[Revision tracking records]
[Start of Attachment]
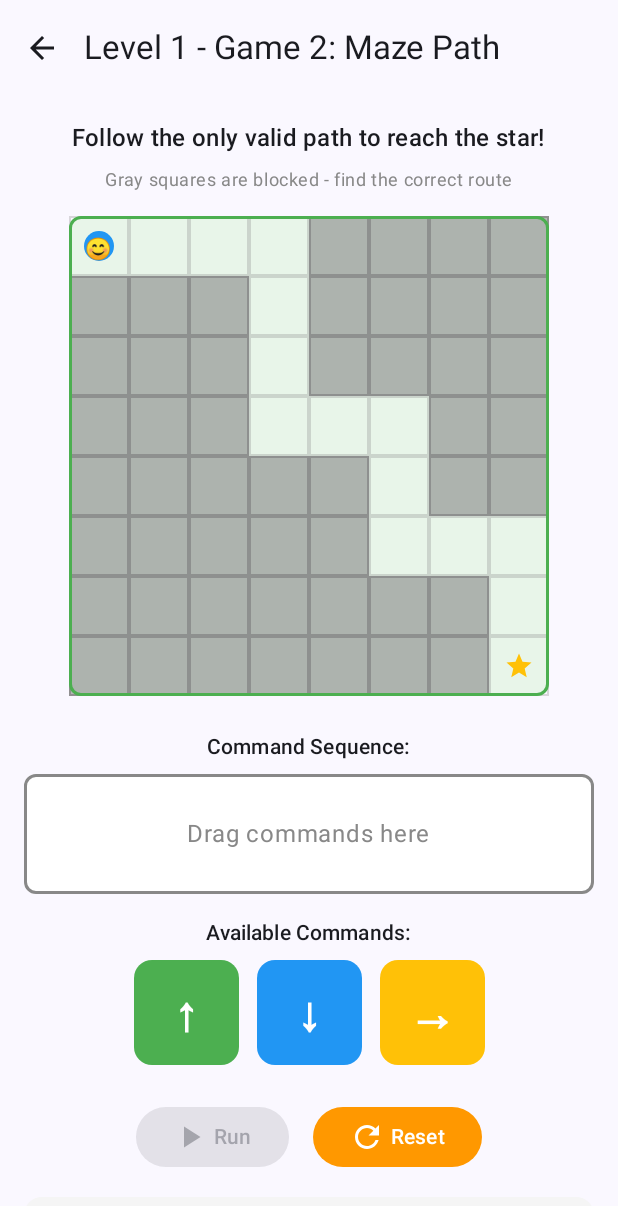
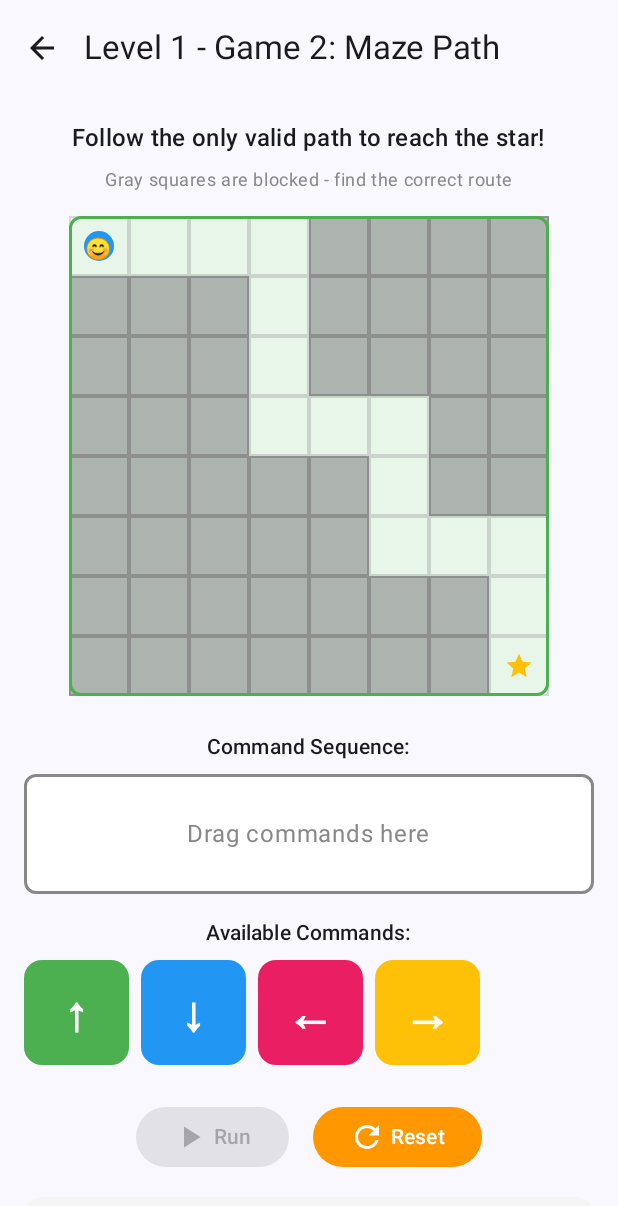
Before and after one commit to emartinez67/Educational-Game, an Android app built with Jetpack Compose: the composable Level1Game2Screen called with empty values, on a phone screen of 412 x 824 dp. Shown: the top 1206 px of the screen. Run offline under Robolectric (Android 15) with nearby library versions, the phone set to English and light mode, and no system bars.

Commit message:
Added ability to move left

```diff
--- a/app/src/main/java/com/example/project3/ui/game/GameCommand.kt
+++ b/app/src/main/java/com/example/project3/ui/game/GameCommand.kt
@@ -22,6 +22,7 @@ object GameCommands {
     val LEVEL_1_COMMANDS = listOf(
         GameCommand(CommandType.MOVE_UP, "↑", Color(0xFF4CAF50)),
         GameCommand(CommandType.MOVE_DOWN, "↓", Color(0xFF2196F3)),
+        GameCommand(CommandType.MOVE_LEFT, "←", Color(0xFFE91E63)),
         GameCommand(CommandType.MOVE_RIGHT, "→", Color(0xFFFFC107))
     )
 }
--- a/app/src/main/java/com/example/project3/ui/game/Level1Game2Screen.kt
+++ b/app/src/main/java/com/example/project3/ui/game/Level1Game2Screen.kt
@@ -52,7 +52,7 @@ fun Level1Game2Screen(
 ) {
     val context = LocalContext.current
     var playerPosition by remember { mutableStateOf(Pair(0, 0)) }
-    val targetPosition = Pair(7, 7) // Bottom right corner
+    val targetPosition = Pair(7, 7)
     var commandSequence by remember { mutableStateOf(listOf<CommandType>()) }
     var isAnimating by remember { mutableStateOf(false) }
     var gameCompleted by remember { mutableStateOf(false) }
@@ -62,9 +62,8 @@ fun Level1Game2Screen(
 
     val coroutineScope = rememberCoroutineScope()
 
-    // Define the valid path - only these positions are accessible
     val validPath = setOf(
-        Pair(0, 0), // Start
+        Pair(0, 0),
         Pair(1, 0),
         Pair(2, 0),
         Pair(3, 0),
@@ -78,10 +77,9 @@ fun Level1Game2Screen(
         Pair(6, 5),
         Pair(7, 5),
         Pair(7, 6),
-        Pair(7, 7)  // End
+        Pair(7, 7)
     )
 
-    // The correct sequence to reach the target
     val correctSequence = listOf(
         CommandType.MOVE_RIGHT,
         CommandType.MOVE_RIGHT,
@@ -116,7 +114,6 @@ fun Level1Game2Screen(
 
         errorMessage = ""
 
-        // Check if the command sequence matches the correct sequence
         if (commandSequence != correctSequence) {
             errorMessage = "❌ Incorrect path! Try again."
             attempts++
@@ -129,7 +126,6 @@ fun Level1Game2Screen(
             return
         }
 
-        // If correct, execute the commands
         isAnimating = true
         attempts++
         var currentPos = Pair(0, 0)
@@ -141,6 +137,7 @@ fun Level1Game2Screen(
                     CommandType.MOVE_UP -> Pair(currentPos.first, maxOf(0, currentPos.second - 1))
                     CommandType.MOVE_DOWN -> Pair(currentPos.first, minOf(7, currentPos.second + 1))
                     CommandType.MOVE_RIGHT -> Pair(minOf(7, currentPos.first + 1), currentPos.second)
+                    CommandType.MOVE_LEFT -> Pair(maxOf(0, currentPos.first - 1), currentPos.second)
                     else -> currentPos
                 }
                 playerPosition = currentPos
@@ -226,7 +223,6 @@ fun Level1Game2Screen(
                         .background(Color(0xFFE8F5E9), RoundedCornerShape(8.dp))
                         .border(2.dp, Color(0xFF4CAF50), RoundedCornerShape(8.dp))
                 ) {
-                    // Draw grid cells
                     for (row in 0..7) {
                         for (col in 0..7) {
                             val isValidCell = validPath.contains(Pair(col, row))
@@ -252,7 +248,6 @@ fun Level1Game2Screen(
                         }
                     }
 
-                    // Draw star at target position
                     Icon(
                         Icons.Default.Star,
                         contentDescription = "Target",
@@ -272,7 +267,6 @@ fun Level1Game2Screen(
                         tint = Color(0xFFFFC107)
                     )
 
-                    // Draw player
                     Box(
                         modifier = Modifier
                             .offset {
@@ -351,7 +345,8 @@ fun Level1Game2Screen(
             }
             item {
                 Row(
-                    horizontalArrangement = Arrangement.spacedBy(12.dp)
+                    horizontalArrangement = Arrangement.spacedBy(8.dp),
+                    modifier = Modifier.fillMaxWidth()
                 ) {
                     GameCommands.LEVEL_1_COMMANDS.forEach { command ->
                         DraggableCommand(
@@ -369,7 +364,6 @@ fun Level1Game2Screen(
                 Spacer(modifier = Modifier.height(24.dp))
             }
 
-            // Error message
             if (errorMessage.isNotEmpty()) {
                 item {
                     Card(
```
Also changed, not shown: app/src/main/java/com/example/project3/ui/game/Level1Game1Screen.kt (+5 -2 lines).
[End of Attachment]
The task
Where a line of the entries contains the word "second", count it, then state the total and nothing else.

Reply
4